Owning your home can be a critical step toward building a sound financial structure for your new life together. Why keep paying rent when you can—hopefully—build equity? There are also important tax advantages linked with buying a home, including the ability to write off mortgage interest and property tax expenses. Plus, there’s now the incentive of the First Time Homebuyers Credit from the federal government.
Better still, right now is a buyer’s market. Although it’s hard to predict whether home prices have bottomed out, today’s market conditions offer buyers a huge advantage, especially if you don't have something to sell.
If these arguments have convinced you to look into the joy of ownership, then the first question to ask is, "How much can I afford?" To answer, you’ll need to determine two things: how much of a down payment you can come up with, and how much money a lender will be willing to give you.
If you're newlyweds, you and your spouse will have one advantage that other first-time buyers don’t have—money received from the wedding reception. While it may be tempting to spend that money on pleasant distractions, such as a new TV or vacation, this gift money also makes for a nice down payment. Or, it could be used to pay down existing debt, which can improve the likelihood of securing financing from a reputable lender—a big consideration during credit crunch times.
What’s enough for a down payment? The more you can afford to put down, the better, and the more attractive your monthly mortgage payments will be. Down payments generally range from 5-25 percent of the purchase price. The amount you’ll be required to put down will depend on several factors, including the selling price, and the age and condition of the house in question. It will also include things such as your credit rating scores and the requirements of specific lenders, which can vary.

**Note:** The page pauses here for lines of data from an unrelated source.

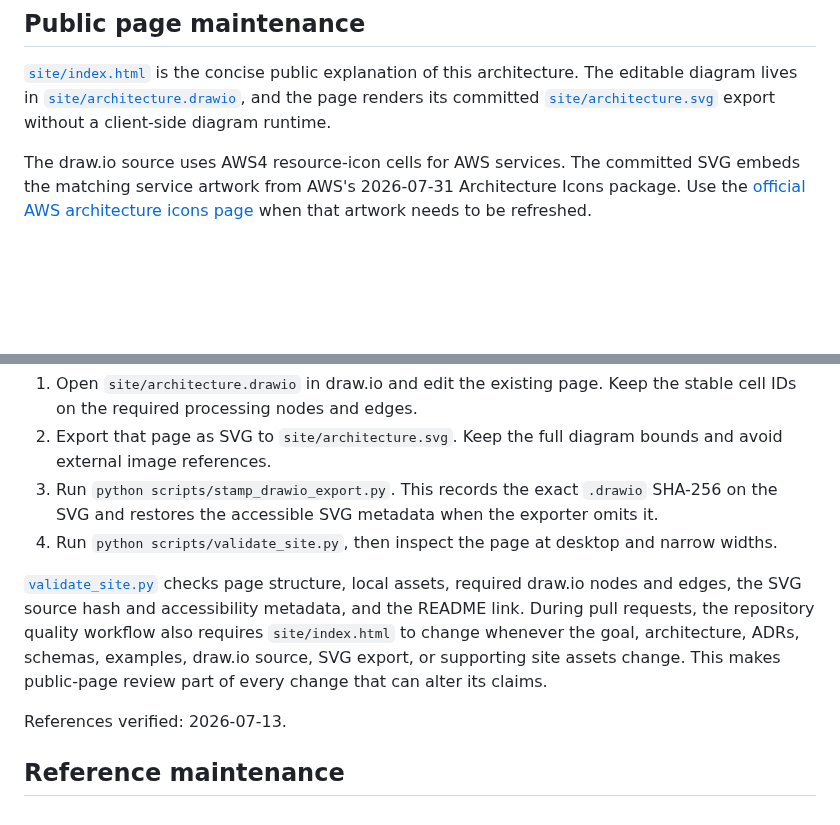
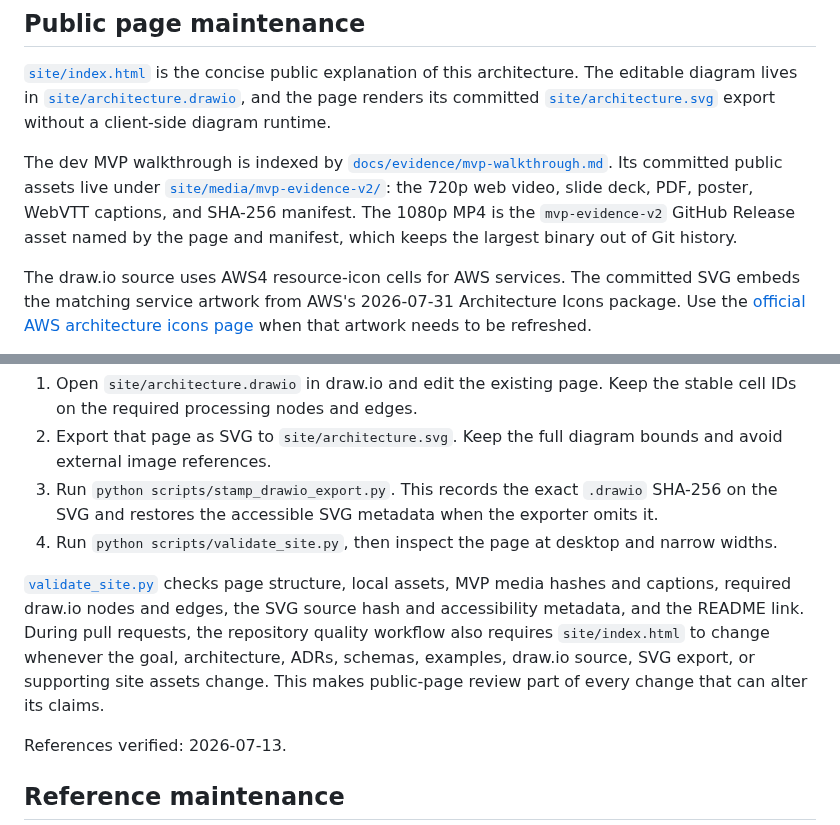
Before and after one commit to lilabrooks/aws-public-change-feed, a Markdown page: docs/architecture/README.md, 2 parts joined by grey strips. Rendered like a GitHub page; blank space fills up the shorter version.

```diff
--- a/docs/architecture/README.md
+++ b/docs/architecture/README.md
@@ -97,6 +97,8 @@ runner.
 
 [`site/index.html`](../../site/index.html) is the concise public explanation of this architecture. The editable diagram lives in [`site/architecture.drawio`](../../site/architecture.drawio), and the page renders its committed [`site/architecture.svg`](../../site/architecture.svg) export without a client-side diagram runtime.
 
+The dev MVP walkthrough is indexed by [`docs/evidence/mvp-walkthrough.md`](../evidence/mvp-walkthrough.md). Its committed public assets live under [`site/media/mvp-evidence-v2/`](../../site/media/mvp-evidence-v2/): the 720p web video, slide deck, PDF, poster, WebVTT captions, and SHA-256 manifest. The 1080p MP4 is the `mvp-evidence-v2` GitHub Release asset named by the page and manifest, which keeps the largest binary out of Git history.
+
 The draw.io source uses AWS4 resource-icon cells for AWS services. The committed SVG embeds the matching service artwork from AWS's 2026-07-31 Architecture Icons package. Use the [official AWS architecture icons page](https://aws.amazon.com/architecture/icons/) when that artwork needs to be refreshed.
 
 To revise the diagram:
@@ -106,7 +108,7 @@ To revise the diagram:
 3. Run `python scripts/stamp_drawio_export.py`. This records the exact `.drawio` SHA-256 on the SVG and restores the accessible SVG metadata when the exporter omits it.
 4. Run `python scripts/validate_site.py`, then inspect the page at desktop and narrow widths.
 
-[`validate_site.py`](../../scripts/validate_site.py) checks page structure, local assets, required draw.io nodes and edges, the SVG source hash and accessibility metadata, and the README link. During pull requests, the repository quality workflow also requires `site/index.html` to change whenever the goal, architecture, ADRs, schemas, examples, draw.io source, SVG export, or supporting site assets change. This makes public-page review part of every change that can alter its claims.
+[`validate_site.py`](../../scripts/validate_site.py) checks page structure, local assets, MVP media hashes and captions, required draw.io nodes and edges, the SVG source hash and accessibility metadata, and the README link. During pull requests, the repository quality workflow also requires `site/index.html` to change whenever the goal, architecture, ADRs, schemas, examples, draw.io source, SVG export, or supporting site assets change. This makes public-page review part of every change that can alter its claims.
 
 References verified: 2026-07-13.
 
```
Also changed, not shown: README.md (+13 -4 lines), docs/evidence/mvp-walkthrough.md (added, +64 -0 lines), site/media/mvp-evidence-v2/aws-public-change-alerting-mvp-evidence-v2-poster.png (added), 9 other files.
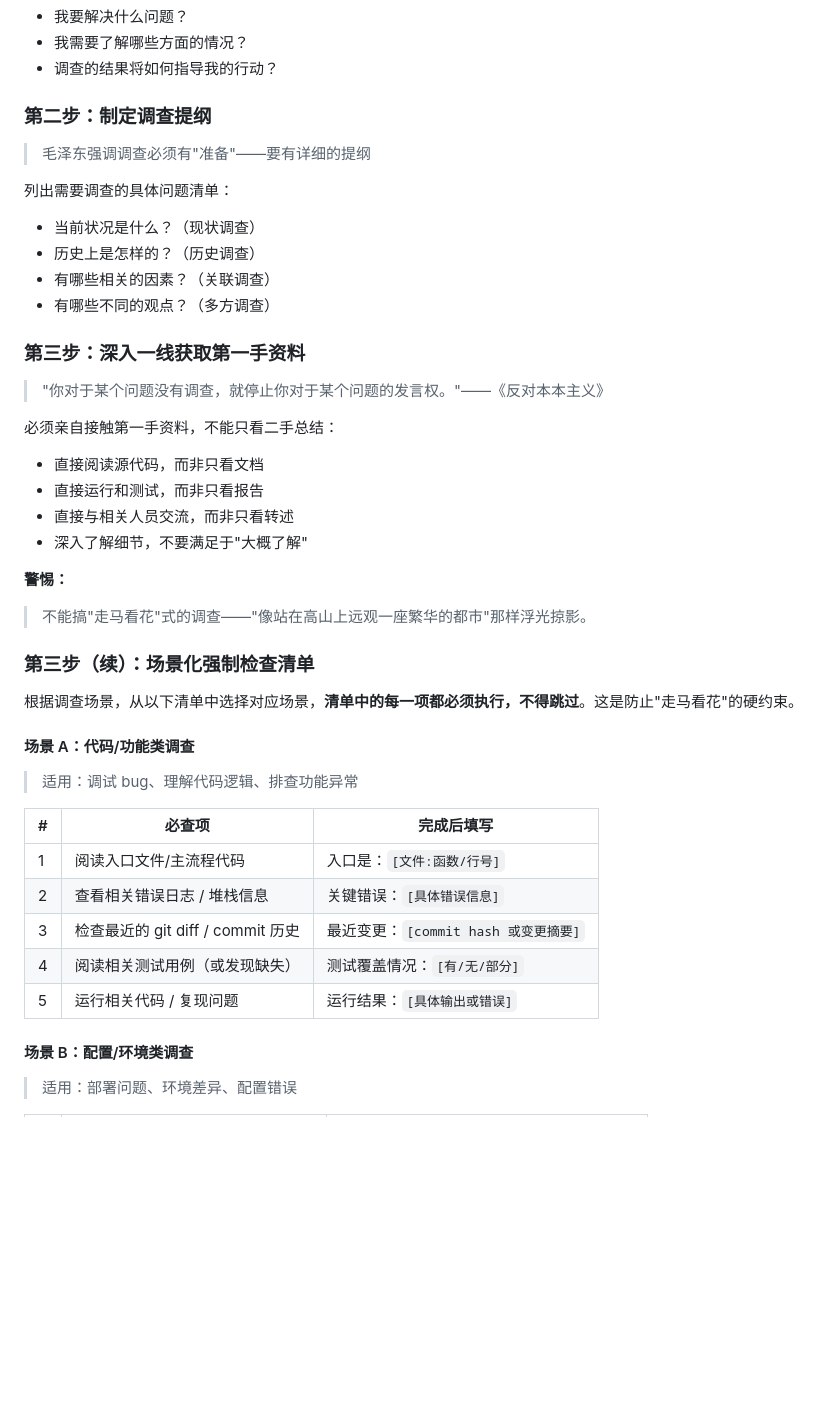
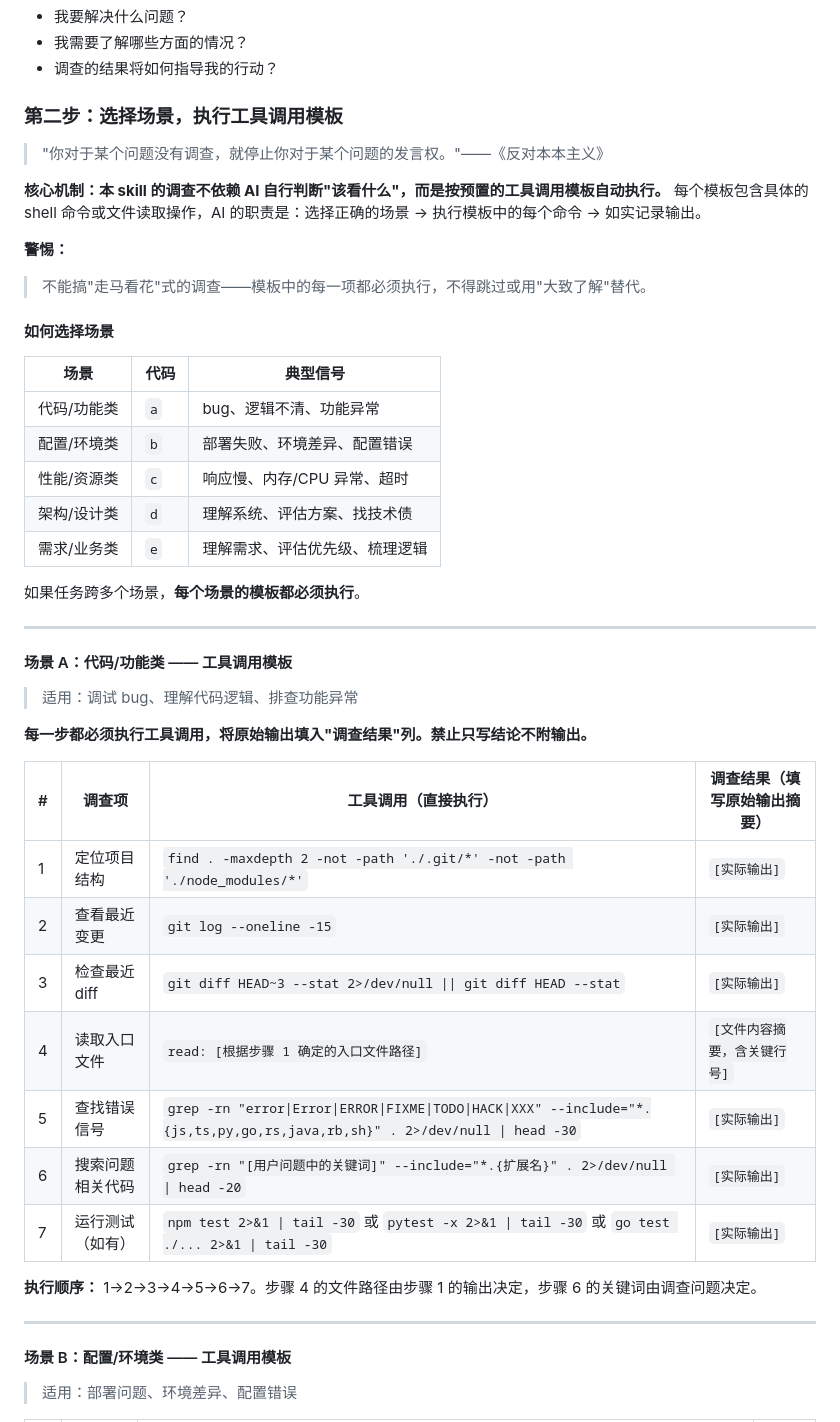
Before and after one commit to Mon-Ren/shijian, a Markdown page: skills/shijian-investigation-first/SKILL.md, the part around one of its changes. GitHub-like rendering; blank space fills up the shorter version.

```diff
--- a/skills/shijian-investigation-first/SKILL.md
+++ b/skills/shijian-investigation-first/SKILL.md
@@ -63,46 +66,50 @@ output_spec:
 - 我需要了解哪些方面的情况？
 - 调查的结果将如何指导我的行动？
 
-### 第二步：制定调查提纲
-
-> 毛泽东强调调查必须有"准备"——要有详细的提纲
-
-列出需要调查的具体问题清单：
-- 当前状况是什么？（现状调查）
-- 历史上是怎样的？（历史调查）
-- 有哪些相关的因素？（关联调查）
-- 有哪些不同的观点？（多方调查）
-
-### 第三步：深入一线获取第一手资料
+### 第二步：选择场景，执行工具调用模板
 
 > "你对于某个问题没有调查，就停止你对于某个问题的发言权。"——《反对本本主义》
 
-必须亲自接触第一手资料，不能只看二手总结：
-- 直接阅读源代码，而非只看文档
-- 直接运行和测试，而非只看报告
-- 直接与相关人员交流，而非只看转述
-- 深入了解细节，不要满足于"大概了解"
+**核心机制：本 skill 的调查不依赖 AI 自行判断"该看什么"，而是按预置的工具调用模板自动执行。** 每个模板包含具体的 shell 命令或文件读取操作，AI 的职责是：选择正确的场景 → 执行模板中的每个命令 → 如实记录输出。
 
 **警惕：**
-> 不能搞"走马看花"式的调查——"像站在高山上远观一座繁华的都市"那样浮光掠影。
+> 不能搞"走马看花"式的调查——模板中的每一项都必须执行，不得跳过或用"大致了解"替代。
 
-### 第三步（续）：场景化强制检查清单
+#### 如何选择场景
 
-根据调查场景，从以下清单中选择对应场景，**清单中的每一项都必须执行，不得跳过**。这是防止"走马看花"的硬约束。
+| 场景 | 代码 | 典型信号 |
+|------|------|---------|
+| 代码/功能类 | `a` | bug、逻辑不清、功能异常 |
+| 配置/环境类 | `b` | 部署失败、环境差异、配置错误 |
+| 性能/资源类 | `c` | 响应慢、内存/CPU 异常、超时 |
+| 架构/设计类 | `d` | 理解系统、评估方案、找技术债 |
+| 需求/业务类 | `e` | 理解需求、评估优先级、梳理逻辑 |
 
-#### 场景 A：代码/功能类调查
+如果任务跨多个场景，**每个场景的模板都必须执行**。
+
+---
+
+#### 场景 A：代码/功能类 —— 工具调用模板
 
 > 适用：调试 bug、理解代码逻辑、排查功能异常
 
-| # | 必查项 | 完成后填写 |
-|---|--------|-----------|
-| 1 | 阅读入口文件/主流程代码 | 入口是：`[文件:函数/行号]` |
-| 2 | 查看相关错误日志 / 堆栈信息 | 关键错误：`[具体错误信息]` |
-| 3 | 检查最近的 git diff / commit 历史 | 最近变更：`[commit hash 或变更摘要]` |
-| 4 | 阅读相关测试用例（或发现缺失） | 测试覆盖情况：`[有/无/部分]` |
-| 5 | 运行相关代码 / 复现问题 | 运行结果：`[具体输出或错误]` |
+**每一步都必须执行工具调用，将原始输出填入"调查结果"列。禁止只写结论不附输出。**
 
-#### 场景 B：配置/环境类调查
+| # | 调查项 | 工具调用（直接执行） | 调查结果（填写原始输出摘要） |
+|---|--------|-------------------|--------------------------|
+| 1 | 定位项目结构 | `find . -maxdepth 2 -not -path './.git/*' -not -path './node_modules/*'` | `[实际输出]` |
+| 2 | 查看最近变更 | `git log --oneline -15` | `[实际输出]` |
+| 3 | 检查最近 diff | `git diff HEAD~3 --stat 2>/dev/null \|\| git diff HEAD --stat` | `[实际输出]` |
+| 4 | 读取入口文件 | `read: [根据步骤 1 确定的入口文件路径]` | `[文件内容摘要，含关键行号]` |
+| 5 | 查找错误信号 | `grep -rn "error\|Error\|ERROR\|FIXME\|TODO\|HACK\|XXX" --include="*.{js,ts,py,go,rs,java,rb,sh}" . 2>/dev/null \| head -30` | `[实际输出]` |
+| 6 | 搜索问题相关代码 | `grep -rn "[用户问题中的关键词]" --include="*.{扩展名}" . 2>/dev/null \| head -20` | `[实际输出]` |
+| 7 | 运行测试（如有） | `npm test 2>&1 \| tail -30` 或 `pytest -x 2>&1 \| tail -30` 或 `go test ./... 2>&1 \| tail -30` | `[实际输出]` |
+
+**执行顺序：** 1→2→3→4→5→6→7。步骤 4 的文件路径由步骤 1 的输出决定，步骤 6 的关键词由调查问题决定。
+
+---
+
+#### 场景 B：配置/环境类 —— 工具调用模板
 
 > 适用：部署问题、环境差异、配置错误
 
```
Also changed, not shown: other parts of skills/shijian-investigation-first/SKILL.md (+83 -64 lines).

Once you’ve figured out how much of a down payment you can afford, the next step is to figure out how much you’ll need to borrow—or, more appropriately, how much you can afford to borrow. Even before speaking to a financial institution, there are ways to help you figure out what your ideal monthly mortgage payment should be.
Take a good, honest look at how much money you’re taking in as a couple, as well as what the expenses will be with the purchase of a house. That will show you how much of a mortgage you can comfortably afford. In general, 28 percent is the maximum percentage of the combined monthly income that should go into a mortgage.
To make things easier, many financial institutions offer online calculators that can help you figure out what you’ll be paying on a monthly basis. Finally, the fun part—actually finding the dream house that’s out there for you! This is where all your homework comes in handy because you’ve now set your expectations. There’s nothing stopping you from making that dream house a reality, even in challenging economic times.
Tim Kirchner is Vice President of MetLife Home Loans. Kirchner has more than 25 years experience in the home mortgage industry. The free online calculators from MetLife Home Loans can be found at www.metlifehomeloans.com.